Ancient Britons Used to Worship Chickens as Sacred Pets

Who doesn't love fried chicken? Apparently, ancient Britons considered it taboo to eat them, as a study revealed that Gallus gallus domesticus had once been venerated by them to the point that men and women were buried along with their pet chickens.

After arriving in the UK in 800 BC, these chickens spent centuries being worshiped and celebrated by the Iron Age Britons. It wasn't until AD 43 when the Romans came over to England and began slaughtering the chickens for food.

From that point onward, ancient Britons began rearing them so that they can be farmed and eaten later. In fact, historic bones have shown how chickens have evolved over time so that they can grow faster and die younger, to satisfy humans' increasing demand for them.
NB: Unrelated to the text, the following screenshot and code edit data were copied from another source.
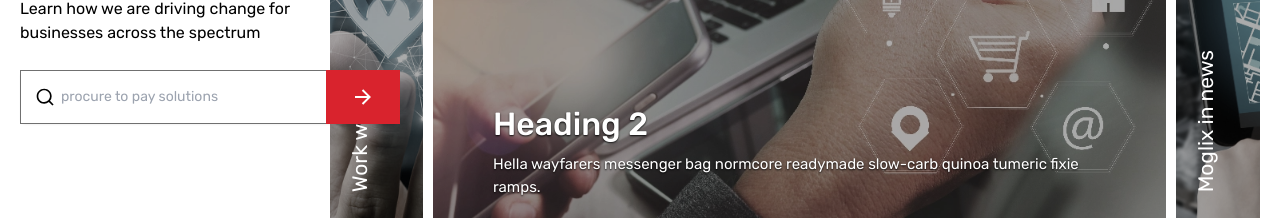
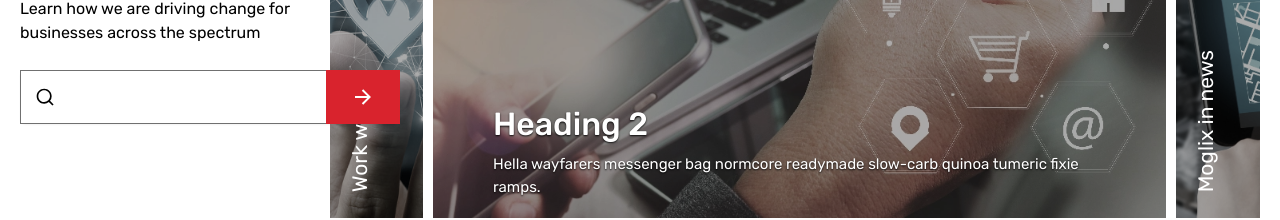
Before and after one commit to monika-pal/bm-nextwithtailwind, a Next.js app: page / in a window 1280 px wide. Shown: the part 368-588 px from the top of the page. Built offline with nearby package versions, Linux system fonts and the light colour scheme.

Commit message:
auto typing in banner input for search

```diff
--- a/components/home/homebanner.js
+++ b/components/home/homebanner.js
@@ -1,13 +1,15 @@
 import React, { Component, useEffect, } from 'react';
 import { useState } from 'react';
 import $ from 'jquery';
+import Typed from 'react-typed';
+
 var document = require("global/document")
 var window = require("global/window")
 
 
 const Homebanner = () => {
   useEffect(() => {
-    $(document).ready(function() {
+    $(document).ready(function () {
       var $item = 0,
         $itemNo = $(".hero figure").length;
       function transitionSlide() {
@@ -20,16 +22,15 @@ const Homebanner = () => {
           .eq($item)
           .addClass("on");
       }
-       var $autoTransition = setInterval(transitionSlide, 3500);
-
-      $(".hero figure").hover(function() {
-         clearInterval($autoTransition);
+      var $autoTransition = setInterval(transitionSlide, 3500);
+      $(".hero figure").hover(function () {
+        clearInterval($autoTransition);
         $item = $(this).index();
         $(".hero figure").removeClass("on");
         $(".hero figure")
           .eq($item)
           .addClass("on");
-         $autoTransition = setInterval(transitionSlide, 3500);
+        $autoTransition = setInterval(transitionSlide, 3500);
       });
     });
 
@@ -77,13 +78,39 @@ const Homebanner = () => {
                   <div className="pointer-events-none absolute inset-y-0 left-0 flex items-center pl-2">
                     <svg className="h-3 w-3 text-gray-400" aria-hidden="true" xmlns="http://www.w3.org/2000/svg" viewBox="0 0 24 24" width="24" height="24"><path fill="none" d="M0 0h24v24H0z" /><path d="M18.031 16.617l4.283 4.282-1.415 1.415-4.282-4.283A8.96 8.96 0 0 1 11 20c-4.968 0-9-4.032-9-9s4.032-9 9-9 9 4.032 9 9a8.96 8.96 0 0 1-1.969 5.617zm-2.006-.742A6.977 6.977 0 0 0 18 11c0-3.868-3.133-7-7-7-3.868 0-7 3.132-7 7 0 3.867 3.132 7 7 7a6.977 6.977 0 0 0 4.875-1.975l.15-.15z" /></svg>
                   </div>
-                  <input
-                    type="email"
+                  {/* <Typed
+
+                    loop={true}
+                    loopCount={0}
+                    typeSpeed={50}
+                    startDelay={0}
+                    backSpeed={20}
+                    backDelay={1}
+                    strings={["Add something here","ankit","shubham"]}
+                    stopped={null}
+                    smartBackspace
+                    shuffle={false}
+                    fadeOut={false}
+                    fadeOutDelay={1000}
+                    attr="placeholder"
+                    bindInputFocusEvents={false}
+                  >
+                   <input
+                    type="text"
                     name="email"
                     id="email"
                     value=''
                     className="block w-full rounded-none border border-grey-border pl-10 focus:outline-none focus:none sm:text-sm"
-                    placeholder="procure to pay solutions"
+
+                  />
+                  </Typed> */}
+                  <input
+                    type="text"
+                    name="email"
+                    id="email"
+
+                    className="block w-full rounded-none border border-grey-border pl-10 focus:outline-none focus:none sm:text-sm"
+
                   />
                 </div>
                 <button
@@ -100,7 +127,7 @@ const Homebanner = () => {
             <div id="hero">
               <div class="hero">
                 <figure class="on">
-                  <img src="/assets/img/banner1.png"/>
+                  <img src="/assets/img/banner1.png" />
                   <div>
                     <h2>The road to sustainable & efficient supply chain starts here.</h2>
                     <p>From procurement to financing, your partner in solving toughest of supply chain problems.</p>
@@ -108,7 +135,7 @@ const Homebanner = () => {
                   <p className="verticle-heading">Work with us</p>
                 </figure>
                 <figure>
-                <img src="/assets/img/banner2.png"/>
+                  <img src="/assets/img/banner2.png" />
                   <div>
                     <h2>Heading 2</h2>
                     <p>Hella wayfarers messenger bag normcore readymade slow-carb quinoa tumeric fixie ramps.</p>
@@ -116,7 +143,7 @@ const Homebanner = () => {
                   <p className="verticle-heading">Moglix in news</p>
                 </figure>
                 <figure>
-                <img src="/assets/img/banner3.png"/>
+                  <img src="/assets/img/banner3.png" />
                   <div>
                     <h2>Heading 3</h2>
                     <p>Hella wayfarers messenger bag normcore readymade slow-carb quinoa tumeric fixie ramps.</p>
--- a/components/home/scrollSlider2.js
+++ b/components/home/scrollSlider2.js
@@ -49,9 +49,9 @@ export default function scrollSlider2() {
             <Controller>
                 <Scene triggerHook="onLeave" duration={2000} pin >
                     {(progress) => (
-                        <section className='bg-graybg py-3   overflow-hidden'>
+                        <section className='bg-graybg py-3 overflow-hidden h-[100vh] flex flex-col '>
                             <div className="container-none md:container lg:container mx-auto px-3">
-                                <h2 className='text-heading1 font-bold text-secondary text-center'>Step inside the world of Moglix</h2>
+                                <h2 className='text-xxl lg:text-heading1 font-bold text-secondary text-center'>Step inside the world of Moglix</h2>
                                 <h3 className='text-lg font-regular text-secondary text-center'>Don’t miss out on our latest headlines and announcements.</h3>
                             </div>
                             <div>
@@ -60,7 +60,6 @@ export default function scrollSlider2() {
                                 <div className="mt-2 w-[80%]" aria-hidden="true">
                                     <div className="overflow-hidden h-[12px] mb-2 text-xs flex rounded-[10px] bg-gray-light">
                                         <div className='flex transition-all  ease-in-out duration-1000 ' style={{ width: '100%', transformOrigin: 'left', transform: `scaleX(${progress})` }}>
-
                                             <div style={{ width: '40%' }} className=" shadow-none flex flex-col text-center whitespace-nowrap text-white justify-center bg-progressColor1 transition-all ease-in-out duration-1000 "></div>
                                             <div style={{ width: '20%' }} className="shadow-none flex flex-col text-center whitespace-nowrap text-white justify-center bg-progressColor2 transition-all ease-in-out duration-1000 "></div>
                                             <div style={{ width: '20%' }} className="shadow-none flex flex-col text-center whitespace-nowrap text-white justify-center bg-progressColor3 transition-all ease-in-out duration-1000 "></div>
@@ -69,7 +68,7 @@ export default function scrollSlider2() {
                                     </div>
                                 </div>
                             </div>
-                            <div className="sticky flex py-3" >
+                            <div className="sticky flex scrollSliderSectionHeight align-middle" >
 
                                 <Timeline totalProgress={progress} paused>
                                     <Timeline
@@ -77,11 +76,11 @@ export default function scrollSlider2() {
                                             <>
                                                 {ScrollSliderContent.map((ScrollSliderPostData) =>
 
-                                                    <div className="flex mr-4">
-                                                        <div className='min-h-[440px]  bg-white' key={ScrollSliderPostData.id}>
-                                                            <a className='block h-[440px] w-[340px]' href="#">
+                                                    <div className="flex mr-4 scrollSliderCardHeight">
+                                                        <div className=' bg-white' key={ScrollSliderPostData.id}>
+                                                            <a className='block w-[340px]' href="#">
                                                                 <img src={ScrollSliderPostData.PostImg} alt="" />
-                                                                <div className='scrollSliderCardHeight p-[30px]'>
+                                                                <div className=' p-[30px]'>
                                                                     <span className='text-date-grey text-sm mb-1'>{ScrollSliderPostData.PostDate}</span>
                                                                     <p className='text-base2 font-semibold '>{ScrollSliderPostData.PostHeading}
                                                                     </p>
--- a/package.json
+++ b/package.json
@@ -29,6 +29,7 @@
     "react-scroll-parallax": "^3.3.2",
     "react-scrollmagic": "^2.3.0",
     "react-slick": "^0.29.0",
+    "react-typed": "^1.2.0",
     "resize-observer-polyfill": "^1.5.1",
     "sass": "^1.56.1",
     "slick-carousel": "^1.8.1",
--- a/styles/globals.scss
+++ b/styles/globals.scss
@@ -448,8 +448,11 @@ height: 10px;
   margin: 10px;
 }
 }
+.scrollSliderSectionHeight{
+  height: calc(100vh - 140px);
+}
 .scrollSliderCardHeight{
-  height: calc(100% - 287px);
+  height: 436px;
 }
 .transformation-img-section{
 &::after{
```
Also changed, not shown: 1 other file (tests, documents, lock files or other folders).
Now, there are about 26 billion chickens being reared around the world, far more than any other bird on the planet. Pigeons in the 1800s had a population of 3 to 5 billion, and were considered the most common bird on the planet. Not anymore.

(Image credit: Thomas Iversen/Unsplash)
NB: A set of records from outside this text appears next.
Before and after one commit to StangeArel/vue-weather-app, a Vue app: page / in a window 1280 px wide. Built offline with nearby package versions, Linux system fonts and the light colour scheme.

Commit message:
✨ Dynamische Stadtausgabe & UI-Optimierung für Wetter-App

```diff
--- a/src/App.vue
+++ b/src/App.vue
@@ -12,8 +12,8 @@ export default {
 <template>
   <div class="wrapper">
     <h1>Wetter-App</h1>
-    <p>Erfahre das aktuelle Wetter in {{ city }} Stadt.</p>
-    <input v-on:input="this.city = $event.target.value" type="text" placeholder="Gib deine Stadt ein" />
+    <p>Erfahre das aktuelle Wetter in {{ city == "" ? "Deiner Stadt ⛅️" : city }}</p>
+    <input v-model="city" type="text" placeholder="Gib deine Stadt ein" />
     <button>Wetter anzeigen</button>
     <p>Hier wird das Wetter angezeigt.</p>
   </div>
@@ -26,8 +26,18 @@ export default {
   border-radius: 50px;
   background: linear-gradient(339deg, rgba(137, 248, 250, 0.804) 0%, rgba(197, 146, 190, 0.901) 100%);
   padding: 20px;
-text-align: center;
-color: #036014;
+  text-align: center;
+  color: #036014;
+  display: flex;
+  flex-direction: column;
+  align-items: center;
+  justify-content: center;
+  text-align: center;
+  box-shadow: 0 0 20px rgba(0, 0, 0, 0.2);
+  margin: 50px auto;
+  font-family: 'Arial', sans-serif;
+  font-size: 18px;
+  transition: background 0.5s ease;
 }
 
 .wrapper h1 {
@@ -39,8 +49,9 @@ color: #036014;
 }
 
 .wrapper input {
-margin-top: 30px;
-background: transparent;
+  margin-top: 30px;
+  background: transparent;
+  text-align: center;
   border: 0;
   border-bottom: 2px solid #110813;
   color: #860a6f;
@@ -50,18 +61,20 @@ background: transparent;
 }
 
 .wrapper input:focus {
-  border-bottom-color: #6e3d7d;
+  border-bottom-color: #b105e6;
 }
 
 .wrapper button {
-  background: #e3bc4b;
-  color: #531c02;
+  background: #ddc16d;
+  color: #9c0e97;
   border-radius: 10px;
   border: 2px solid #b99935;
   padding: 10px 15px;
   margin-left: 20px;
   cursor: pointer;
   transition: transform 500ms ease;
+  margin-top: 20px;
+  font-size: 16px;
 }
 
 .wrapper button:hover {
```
Login to comment.

Email This Post to a Friend
"Ancient Britons Used to Worship Chickens as Sacred Pets"

Separate multiple emails with a comma. Limit 5.


Success! Your email has been sent!
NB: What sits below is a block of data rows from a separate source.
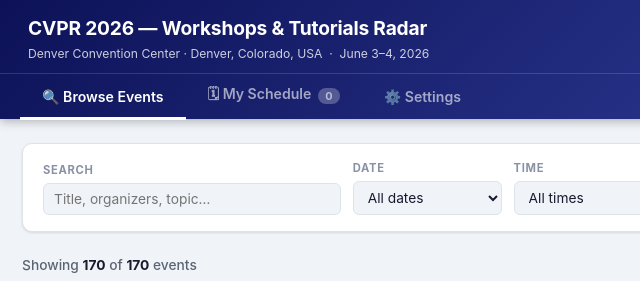
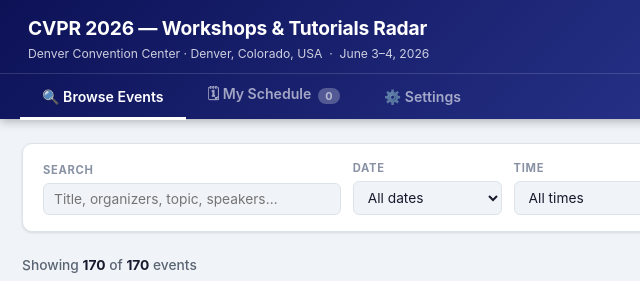
Before and after one commit to Gabrysse/cvprworkshopradar, a plain HTML site: page index.html in a window 1280 px wide. Shown: the top 281 px of the page, 0-640 px from the left. Drawn offline with Linux system fonts and the light colour scheme; a script that the page names is missing.

Commit message:
fix: minor improvement

```diff
--- a/index.html
+++ b/index.html
@@ -58,7 +58,7 @@
       <div class="filter-row" id="filter-row">
         <div class="filter-group search">
           <label for="f-search">Search</label>
-          <input type="search" id="f-search" placeholder="Title, organizers, topic…">
+          <input type="search" id="f-search" placeholder="Title, organizers, topic, speakers…">
         </div>
         <div class="filter-group">
           <label for="f-date">Date</label>
```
close window

This website uses cookies.

This website uses cookies to improve user experience. By using this website you consent to all cookies in accordance with our Privacy Policy.

I agree
Learn More